Even though paying employees for delivering good customer experience is a bad idea, many firms still do it. However, there are some who have seen excellent results since eliminating this practice.
A new Forrester report details how Volkswagen Group Australia (VGA), a firm in an industry that’s notorious for this practice, ended CX bonuses and saw CX and sales improve.
Two years ago, they stopped paying dealerships bonuses for reaching CX score targets. Instead of seeing scores drop, they:
- Improved CX scores. When Volkswagen Group Australia stopped paying bonuses for achieving CX score targets, CX scores went up. Now, two years later, scores are still above what they were before they stopped paying bonuses.
- Put millions of dollars back into the business. VGA used to pay out CX bonuses over A$5 million per year. When ending these bonuses, VGA decided that the money would go back into providing increased value for customers and dealers.
- Improved dealership profit.
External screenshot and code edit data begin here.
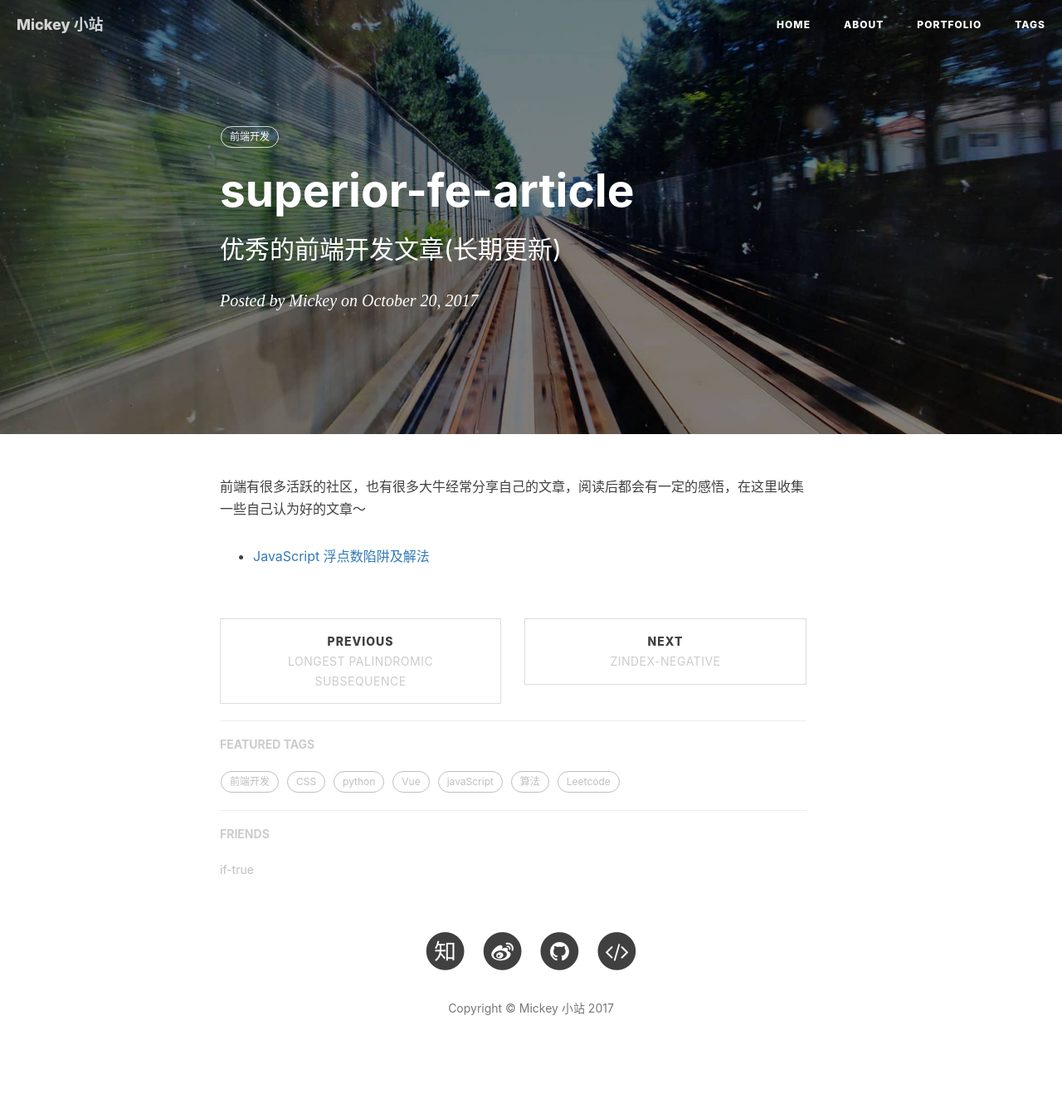
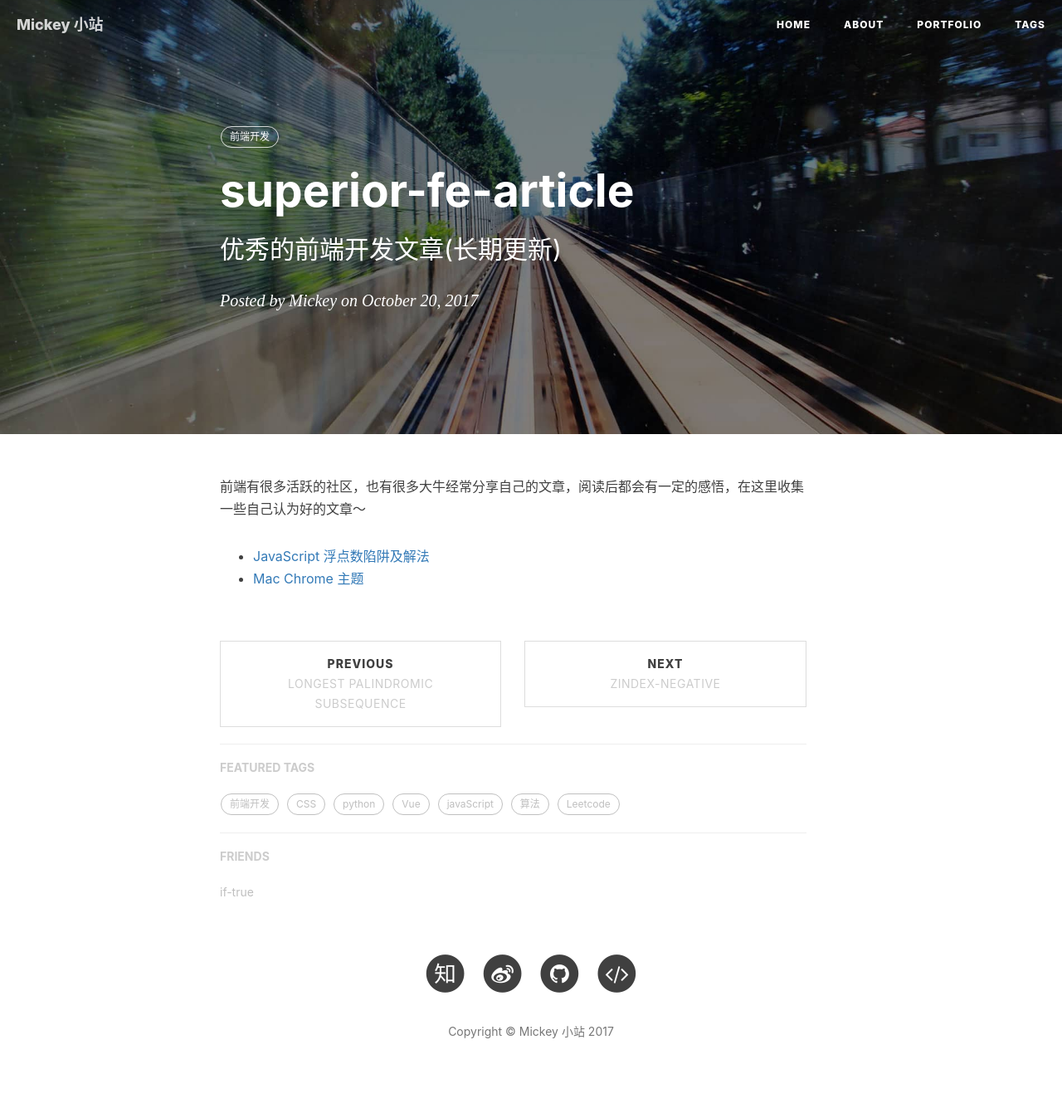
Before and after one commit to mickey0524/mickey0524.github.io, a Jekyll site: the page built from _posts/2017-10-20-superior-fe-article.md, in a window 1280 px wide. Shown: the whole page at 83% size. Built offline with Jekyll 4.4.1, drawn with Linux system fonts in a browser that asks for light colours; nearby versions of some CDN libraries; comment, search, counter and statistics services are not loaded; before the commit the page ends 1319 px from its top, so only the background shows below that.

Commit message:
feat(useful web): 增加chrome主题

```diff
--- a/_posts/2017-10-20-superior-fe-article.md
+++ b/_posts/2017-10-20-superior-fe-article.md
@@ -12,3 +12,4 @@ tags:
 前端有很多活跃的社区，也有很多大牛经常分享自己的文章，阅读后都会有一定的感悟，在这里收集一些自己认为好的文章～
 
 * [JavaScript 浮点数陷阱及解法](https://github.com/camsong/blog/issues/9)
+* [Mac Chrome 主题](https://www.zhihu.com/question/20318191)
```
Dealerships that meet or exceed the CX targets make, on average, double the profit of those that don’t. According to Jason Bradshaw, their chief customer and marketing officer, “The data reinforces that when you sustainably and consistently deliver a great experience to customers and employees, the business is rewarded through improved profit.”
- Saw a marked, positive change in conversations about CX. While Jason knows that there is always room to improve VGA’s customer-centric culture, he saw a huge success: The conversation around the necessity of paying a bonus as the only way to get a CX result has completely disappeared. This was a major change in the conversations between VGA and its dealers.
More insights are also available in this blog post by Maxie Schmidt, principal analyst and author of the report.